From Negro to colored to African-American
Being black means a legacy of triumph and brutality, said author and teacher Robyn McGee.
“Having a strong racial identity means loving your culture and heritage," she said. "It certainly does not mean hating other races. We should not let the media or any other outside forces define us.”
McGee grew up in Long Beach, California, where she still lives, and was one of the few black students in her schools. She remembers being called Simba and other racial slurs.
She found a community of black students when she went onto San Jose State University.
"It was so wonderful to feel like I belonged," she said. "In fact, my family says I was somewhat militant during that time. I was studying black history in college, so I guess I was both angry and proud.”
She said the black experience was unique because they were brought to America as slaves. Oppression, she said, made black people resilient, forgiving and strong.
“We have been called colored, Negro, black, Afro-American, African-American and the n-word,” she said. “But no matter what term appears on a government form, we are still here in the great U.S.A shaping the history, culture and future of the place we call our home.”
No more excuses
Diversity consultant and motivational speaker Omekongo Dibinga, 36, grew up with a Congolese name and whole lot of ignorance. White people disrespected him, he felt, because he was black; blacks disrespected him for his African roots.
“I really tried to grow up and just be like everybody else. I just wanted to fit in," he said. "At every juncture though, I just kept being reminded of how different I was."
Later, he attended a prestigious school in Boston, one where he forged his strong black identity.
"I basically decided that if everyone is going to keep disrespecting me because of my black and African culture, I am going to embrace it 100%," he said.
Now in Washington, Dibinga helps inform and empower people on the issues of race and diversity.
“I didn't create racism and intolerance, but I can help end them," he said.
He said black people must develop a "no excuse" mentality.
“We can rise above any challenge put in front of us from poverty to racism," he said. “We even helped elect the first black president. What do we have to complain about?
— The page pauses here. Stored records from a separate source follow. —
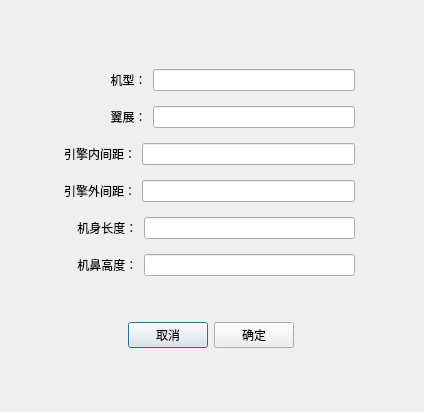
heathen557/Berthmanager_ubantu14, file add_model.ui: the form before one commit.
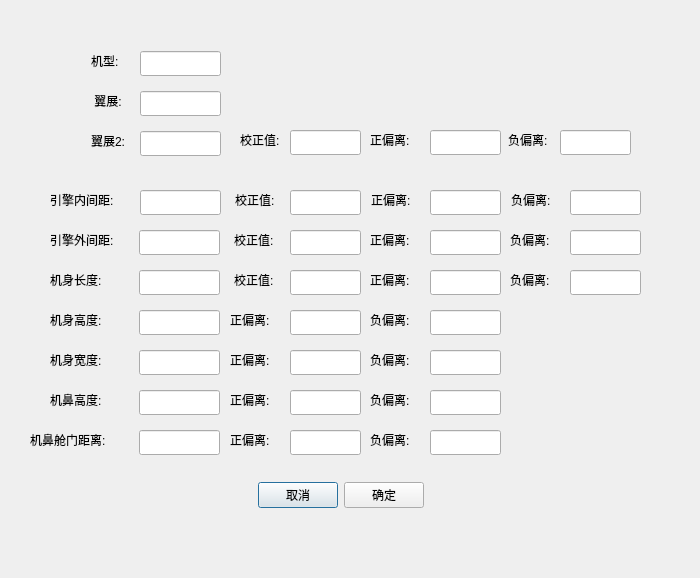
The form after the commit.

Commit message: 机型表增加:翼展长度/校正值/正负偏离

```diff
--- a/add_model.ui
+++ b/add_model.ui
@@ -6,8 +6,8 @@
    <rect>
     <x>0</x>
     <y>0</y>
-    <width>424</width>
-    <height>412</height>
+    <width>700</width>
+    <height>578</height>
    </rect>
   </property>
   <property name="windowTitle">
@@ -16,104 +16,8 @@
   <widget class="QWidget" name="layoutWidget">
    <property name="geometry">
     <rect>
-     <x>64</x>
-     <y>60</y>
-     <width>291</width>
-     <height>231</height>
-    </rect>
-   </property>
-   <layout class="QVBoxLayout" name="verticalLayout">
-    <item>
-     <layout class="QHBoxLayout" name="horizontalLayout">
-      <item>
-       <widget class="QLabel" name="label">
-        <property name="text">
-         <string>              机型：</string>
-        </property>
-       </widget>
-      </item>
-      <item>
-       <widget class="QLineEdit" name="lineEdit"/>
-      </item>
-     </layout>
-    </item>
-    <item>
-     <layout class="QHBoxLayout" name="horizontalLayout_2">
-      <item>
-       <widget class="QLabel" name="label_2">
-        <property name="text">
-         <string>              翼展：</string>
-        </property>
-       </widget>
-      </item>
-      <item>
-       <widget class="QLineEdit" name="lineEdit_2"/>
-      </item>
-     </layout>
-    </item>
-    <item>
-     <layout class="QHBoxLayout" name="horizontalLayout_3">
-      <item>
-       <widget class="QLabel" name="label_3">
-        <property name="text">
-         <string>引擎内间距：</string>
-        </property>
-       </widget>
-      </item>
-      <item>
-       <widget class="QLineEdit" name="lineEdit_3"/>
-      </item>
-     </layout>
-    </item>
-    <item>
-     <layout class="QHBoxLayout" name="horizontalLayout_4">
-      <item>
-       <widget class="QLabel" name="label_4">
-        <property name="text">
-         <string>引擎外间距：</string>
-        </property>
-       </widget>
-      </item>
-      <item>
-       <widget class="QLineEdit" name="lineEdit_4"/>
-      </item>
-     </layout>
-    </item>
-    <item>
-     <layout class="QHBoxLayout" name="horizontalLayout_5">
-      <item>
-       <widget class="QLabel" name="label_5">
-        <property name="text">
-         <string>    机身长度：</string>
-        </property>
-       </widget>
-      </item>
-      <item>
-       <widget class="QLineEdit" name="lineEdit_5"/>
-      </item>
-     </layout>
-    </item>
-    <item>
-     <layout class="QHBoxLayout" name="horizontalLayout_6">
-      <item>
-       <widget class="QLabel" name="label_6">
-        <property name="text">
-         <string>    机鼻高度：</string>
-        </property>
-       </widget>
-      </item>
-      <item>
-       <widget class="QLineEdit" name="lineEdit_6"/>
-      </item>
-     </layout>
-    </item>
-   </layout>
-  </widget>
-  <widget class="QWidget" name="layoutWidget">
-   <property name="geometry">
-    <rect>
-     <x>60</x>
-     <y>320</y>
+     <x>190</x>
+     <y>480</y>
      <width>301</width>
      <height>30</height>
     </rect>
@@ -161,6 +65,696 @@
     </item>
    </layout>
   </widget>
+  <widget class="QLabel" name="label_7">
+   <property name="geometry">
+    <rect>
+     <x>50</x>
+     <y>190</y>
+     <width>81</width>
+     <height>20</height>
+    </rect>
+   </property>
+   <property name="text">
+    <string>引擎内间距:</string>
+   </property>
+  </widget>
+  <widget class="QLineEdit" name="lineEdit_7">
+   <property name="geometry">
+    <rect>
+     <x>140</x>
+     <y>190</y>
+     <width>81</width>
+     <height>25</height>
+    </rect>
+   </property>
+  </widget>
+  <widget class="QLabel" name="label_8">
+   <property name="geometry">
+    <rect>
+     <x>235</x>
+     <y>190</y>
+     <width>49</width>
+     <height>20</height>
+    </rect>
+   </property>
+   <property name="text">
+    <string>校正值:</string>
+   </property>
+  </widget>
+  <widget class="QLineEdit" name="lineEdit_9">
+   <property name="geometry">
+    <rect>
+     <x>430</x>
+     <y>190</y>
+     <width>71</width>
+     <height>25</height>
+    </rect>
+   </property>
+  </widget>
+  <widget class="QLineEdit" name="lineEdit_8">
+   <property name="geometry">
+    <rect>
+     <x>290</x>
+     <y>190</y>
+     <width>71</width>
+     <height>25</height>
+    </rect>
+   </property>
+  </widget>
+  <widget class="QLabel" name="label_9">
+   <property name="geometry">
+    <rect>
+     <x>371</x>
+     <y>190</y>
+     <width>49</width>
+     <height>20</height>
+    </rect>
+   </property>
+   <property name="text">
+    <string>正偏离:</string>
+   </property>
+  </widget>
+  <widget class="QLabel" name="label_10">
+   <property name="geometry">
+    <rect>
+     <x>511</x>
+     <y>190</y>
+     <width>49</width>
+     <height>20</height>
+    </rect>
+   </property>
+   <property name="text">
+    <string>负偏离:</string>
+   </property>
+  </widget>
+  <widget class="QLineEdit" name="lineEdit_10">
+   <property name="geometry">
+    <rect>
+     <x>570</x>
+     <y>190</y>
+     <width>71</width>
+     <height>25</height>
+    </rect>
+   </property>
+  </widget>
+  <widget class="QLineEdit" name="lineEdit_11">
+   <property name="geometry">
+    <rect>
+     <x>139</x>
+     <y>230</y>
+     <width>81</width>
+     <height>25</height>
+    </rect>
+   </property>
+  </widget>
+  <widget class="QLineEdit" name="lineEdit_12">
+   <property name="geometry">
+    <rect>
+     <x>290</x>
+     <y>230</y>
+     <width>71</width>
+     <height>25</height>
+    </rect>
+   </property>
+  </widget>
+  <widget class="QLineEdit" name="lineEdit_13">
+   <property name="geometry">
+    <rect>
+     <x>430</x>
+     <y>230</y>
+     <width>71</width>
+     <height>25</height>
+    </rect>
+   </property>
+  </widget>
+  <widget class="QLabel" name="label_11">
+   <property name="geometry">
+    <rect>
+     <x>370</x>
+     <y>230</y>
+     <width>49</width>
+     <height>20</height>
+    </rect>
+   </property>
+   <property name="text">
+    <string>正偏离:</string>
+   </property>
+  </widget>
+  <widget class="QLabel" name="label_12">
+   <property name="geometry">
+    <rect>
+     <x>234</x>
+     <y>230</y>
+     <width>49</width>
+     <height>20</height>
+    </rect>
+   </property>
+   <property name="text">
+    <string>校正值:</string>
+   </property>
+  </widget>
+  <widget class="QLabel" name="label_13">
+   <property name="geometry">
+    <rect>
+     <x>510</x>
+     <y>230</y>
+     <width>49</width>
+     <height>20</height>
+    </rect>
+   </property>
+   <property name="text">
+    <string>负偏离:</string>
+   </property>
+  </widget>
+  <widget class="QLineEdit" name="lineEdit_14">
+   <property name="geometry">
+    <rect>
+     <x>570</x>
+     <y>230</y>
+     <width>71</width>
+     <height>25</height>
+    </rect>
+   </property>
+  </widget>
+  <widget class="QLabel" name="label_14">
+   <property name="geometry">
+    <rect>
+     <x>50</x>
+     <y>230</y>
+     <width>81</width>
+     <height>20</height>
+    </rect>
+   </property>
+   <property name="text">
+    <string>引擎外间距:</string>
+   </property>
+  </widget>
+  <widget class="QLineEdit" name="lineEdit_15">
+   <property name="geometry">
+    <rect>
+     <x>139</x>
+     <y>270</y>
+     <width>81</width>
+     <height>25</height>
+    </rect>
+   </property>
+  </widget>
+  <widget class="QLineEdit" name="lineEdit_16">
+   <property name="geometry">
+    <rect>
+     <x>290</x>
+     <y>270</y>
+     <width>71</width>
+     <height>25</height>
+    </rect>
+   </property>
+  </widget>
+  <widget class="QLineEdit" name="lineEdit_17">
+   <property name="geometry">
+    <rect>
+     <x>430</x>
+     <y>270</y>
+     <width>71</width>
+     <height>25</height>
+    </rect>
+   </property>
+  </widget>
+  <widget class="QLabel" name="label_15">
+   <property name="geometry">
+    <rect>
+     <x>370</x>
+     <y>270</y>
+     <width>49</width>
+     <height>20</height>
+    </rect>
+   </property>
+   <property name="text">
+    <string>正偏离:</string>
+   </property>
+  </widget>
+  <widget class="QLabel" name="label_16">
+   <property name="geometry">
+    <rect>
+     <x>234</x>
+     <y>270</y>
+     <width>49</width>
+     <height>20</height>
+    </rect>
+   </property>
+   <property name="text">
+    <string>校正值:</string>
+   </property>
+  </widget>
+  <widget class="QLabel" name="label_17">
+   <property name="geometry">
+    <rect>
+     <x>510</x>
+     <y>270</y>
+     <width>49</width>
+     <height>20</height>
+    </rect>
+   </property>
+   <property name="text">
+    <string>负偏离:</string>
+   </property>
+  </widget>
+  <widget class="QLineEdit" name="lineEdit_18">
+   <property name="geometry">
+    <rect>
+     <x>570</x>
+     <y>270</y>
+     <width>71</width>
+     <height>25</height>
+    </rect>
+   </property>
+  </widget>
+  <widget class="QLabel" name="label_18">
+   <property name="geometry">
+    <rect>
+     <x>50</x>
+     <y>270</y>
+     <width>81</width>
+     <height>20</height>
+    </rect>
+   </property>
+   <property name="text">
+    <string>机身长度:</string>
+   </property>
+  </widget>
+  <widget class="QLineEdit" name="lineEdit_19">
+   <property name="geometry">
+    <rect>
+     <x>139</x>
+     <y>310</y>
+     <width>81</width>
+     <height>25</height>
+    </rect>
+   </property>
+  </widget>
+  <widget class="QLineEdit" name="lineEdit_20">
+   <property name="geometry">
+    <rect>
+     <x>290</x>
+     <y>310</y>
+     <width>71</width>
+     <height>25</height>
+    </rect>
+   </property>
+  </widget>
+  <widget class="QLineEdit" name="lineEdit_21">
+   <property name="geometry">
+    <rect>
+     <x>430</x>
+     <y>310</y>
+     <width>71</width>
+     <height>25</height>
+    </rect>
+   </property>
+  </widget>
+  <widget class="QLabel" name="label_19">
+   <property name="geometry">
+    <rect>
+     <x>230</x>
+     <y>310</y>
+     <width>49</width>
+     <height>20</height>
+    </rect>
+   </property>
+   <property name="text">
+    <string>正偏离:</string>
+   </property>
+  </widget>
+  <widget class="QLabel" name="label_21">
+   <property name="geometry">
+    <rect>
+     <x>370</x>
+     <y>310</y>
+     <width>49</width>
+     <height>20</height>
+    </rect>
+   </property>
+   <property name="text">
+    <string>负偏离:</string>
+   </property>
+  </widget>
+  <widget class="QLabel" name="label_22">
+   <property name="geometry">
+    <rect>
+     <x>50</x>
+     <y>310</y>
+     <width>81</width>
+     <height>20</height>
+    </rect>
+   </property>
+   <property name="text">
+    <string>机身高度:</string>
+   </property>
+  </widget>
+  <widget class="QLineEdit" name="lineEdit_22">
+   <property name="geometry">
+    <rect>
+     <x>139</x>
+     <y>350</y>
+     <width>81</width>
+     <height>25</height>
+    </rect>
+   </property>
+  </widget>
+  <widget class="QLineEdit" name="lineEdit_24">
+   <property name="geometry">
+    <rect>
+     <x>430</x>
+     <y>350</y>
+     <width>71</width>
+     <height>25</height>
+    </rect>
+   </property>
+  </widget>
+  <widget class="QLineEdit" name="lineEdit_23">
+   <property name="geometry">
+    <rect>
+     <x>290</x>
+     <y>350</y>
+     <width>71</width>
+     <height>25</height>
+    </rect>
+   </property>
+  </widget>
+  <widget class="QLabel" name="label_23">
+   <property name="geometry">
+    <rect>
+     <x>230</x>
+     <y>350</y>
+     <width>49</width>
+     <height>20</height>
+    </rect>
+   </property>
+   <property name="text">
+    <string>正偏离:</string>
+   </property>
+  </widget>
+  <widget class="QLabel" name="label_25">
+   <property name="geometry">
+    <rect>
+     <x>370</x>
+     <y>350</y>
+     <width>49</width>
+     <height>20</height>
+    </rect>
+   </property>
+   <property name="text">
+    <string>负偏离:</string>
+   </property>
+  </widget>
+  <widget class="QLabel" name="label_26">
+   <property name="geometry">
+    <rect>
+     <x>50</x>
+     <y>350</y>
+     <width>81</width>
+     <height>20</height>
+    </rect>
+   </property>
+   <property name="text">
+    <string>机身宽度:</string>
+   </property>
+  </widget>
+  <widget class="QLineEdit" name="lineEdit_25">
+   <property name="geometry">
+    <rect>
+     <x>139</x>
+     <y>390</y>
+     <width>81</width>
+     <height>25</height>
+    </rect>
+   </property>
+  </widget>
+  <widget class="QLineEdit" name="lineEdit_27">
+   <property name="geometry">
+    <rect>
+     <x>430</x>
+     <y>390</y>
+     <width>71</width>
+     <height>25</height>
+    </rect>
+   </property>
+  </widget>
+  <widget class="QLineEdit" name="lineEdit_26">
+   <property name="geometry">
+    <rect>
+     <x>290</x>
+     <y>390</y>
+     <width>71</width>
+     <height>25</height>
+    </rect>
+   </property>
+  </widget>
+  <widget class="QLabel" name="label_27">
+   <property name="geometry">
+    <rect>
+     <x>230</x>
+     <y>390</y>
+     <width>49</width>
+     <height>20</height>
+    </rect>
+   </property>
+   <property name="text">
+    <string>正偏离:</string>
+   </property>
+  </widget>
+  <widget class="QLabel" name="label_29">
+   <property name="geometry">
+    <rect>
+     <x>370</x>
+     <y>390</y>
+     <width>49</width>
+     <height>20</height>
+    </rect>
+   </property>
+   <property name="text">
+    <string>负偏离:</string>
+   </property>
+  </widget>
+  <widget class="QLabel" name="label_30">
+   <property name="geometry">
+    <rect>
+     <x>50</x>
+     <y>390</y>
+     <width>81</width>
+     <height>20</height>
+    </rect>
+   </property>
+   <property name="text">
+    <string>机鼻高度:</string>
+   </property>
+  </widget>
+  <widget class="QLineEdit" name="lineEdit_28">
+   <property name="geometry">
+    <rect>
+     <x>139</x>
+     <y>430</y>
+     <width>81</width>
+     <height>25</height>
+    </rect>
+   </property>
+  </widget>
+  <widget class="QLineEdit" name="lineEdit_30">
+   <property name="geometry">
+    <rect>
+     <x>430</x>
+     <y>430</y>
+     <width>71</width>
+     <height>25</height>
+    </rect>
+   </property>
+  </widget>
+  <widget class="QLineEdit" name="lineEdit_29">
+   <property name="geometry">
+    <rect>
+     <x>290</x>
+     <y>430</y>
+     <width>71</width>
+     <height>25</height>
+    </rect>
+   </property>
+  </widget>
+  <widget class="QLabel" name="label_31">
+   <property name="geometry">
+    <rect>
+     <x>230</x>
+     <y>430</y>
+     <width>49</width>
+     <height>20</height>
+    </rect>
+   </property>
+   <property name="text">
+    <string>正偏离:</string>
+   </property>
+  </widget>
+  <widget class="QLabel" name="label_33">
+   <property name="geometry">
+    <rect>
+     <x>370</x>
+     <y>430</y>
+     <width>49</width>
+     <height>20</height>
+    </rect>
+   </property>
+   <property name="text">
+    <string>负偏离:</string>
+   </property>
+  </widget>
+  <widget class="QLabel" name="label_34">
+   <property name="geometry">
+    <rect>
+     <x>30</x>
+     <y>430</y>
+     <width>101</width>
+     <height>20</height>
+    </rect>
+   </property>
+   <property name="text">
+    <string>机鼻舱门距离:</string>
+   </property>
+  </widget>
+  <widget class="QLineEdit" name="lineEdit_2">
+   <property name="geometry">
+    <rect>
+     <x>140</x>
+     <y>91</y>
+     <width>81</width>
+     <height>25</height>
+    </rect>
+   </property>
+  </widget>
+  <widget class="QLabel" name="label_2">
+   <property name="geometry">
+    <rect>
+     <x>91</x>
+     <y>91</y>
+     <width>41</width>
+     <height>20</height>
+    </rect>
+   </property>
+   <property name="text">
+    <string> 翼展:</string>
+   </property>
+  </widget>
+  <widget class="QLabel" name="label">
+   <property name="geometry">
+    <rect>
+     <x>91</x>
+     <y>51</y>
+     <width>34</width>
+     <height>20</height>
+    </rect>
+   </property>
+   <property name="text">
+    <string>机型:</string>
+   </property>
+  </widget>
+  <widget class="QLineEdit" name="lineEdit">
+   <property name="geometry">
+    <rect>
+     <x>140</x>
+     <y>51</y>
+     <width>81</width>
+     <height>25</height>
+    </rect>
+   </property>
+  </widget>
+  <widget class="QLabel" name="label_3">
+   <property name="geometry">
+    <rect>
+     <x>91</x>
+     <y>131</y>
+     <width>43</width>
+     <height>20</height>
+    </rect>
+   </property>
+   <property name="text">
+    <string>翼展2:</string>
+   </property>
+  </widget>
+  <widget class="QLineEdit" name="lineEdit_3">
+   <property name="geometry">
+    <rect>
+     <x>140</x>
+     <y>131</y>
+     <width>81</width>
+     <height>25</height>
+    </rect>
+   </property>
+  </widget>
+  <widget class="QLabel" name="label_4">
+   <property name="geometry">
+    <rect>
+     <x>240</x>
+     <y>130</y>
+     <width>49</width>
+     <height>20</height>
+    </rect>
+   </property>
+   <property name="text">
+    <string>校正值:</string>
+   </property>
+  </widget>
+  <widget class="QLineEdit" name="lineEdit_4">
+   <property name="geometry">
+    <rect>
+     <x>290</x>
+     <y>130</y>
+     <width>71</width>
+     <height>25</height>
+    </rect>
+   </property>
+  </widget>
+  <widget class="QLineEdit" name="lineEdit_5">
+   <property name="geometry">
+    <rect>
+     <x>430</x>
+     <y>130</y>
+     <width>71</width>
+     <height>25</height>
+    </rect>
+   </property>
+  </widget>
+  <widget class="QLabel" name="label_5">
+   <property name="geometry">
+    <rect>
+     <x>370</x>
+     <y>130</y>
+     <width>49</width>
+     <height>20</height>
+    </rect>
+   </property>
+   <property name="text">
+    <string>正偏离:</string>
+   </property>
+  </widget>
+  <widget class="QLabel" name="label_6">
+   <property name="geometry">
+    <rect>
+     <x>508</x>
+     <y>130</y>
+     <width>51</width>
+     <height>20</height>
+    </rect>
+   </property>
+   <property name="text">
+    <string>负偏离:</string>
+   </property>
+  </widget>
+  <widget class="QLineEdit" name="lineEdit_6">
+   <property name="geometry">
+    <rect>
+     <x>560</x>
+     <y>130</y>
+     <width>71</width>
+     <height>25</height>
+    </rect>
+   </property>
+  </widget>
  </widget>
  <resources/>
  <connections/>
```
The commit also changes 8 other files.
There is a lot of good going on for black people now."
How does it feel to be black in America in 2012? Share your views and personal experiences in the comments area below or post your own video on CNN iReport.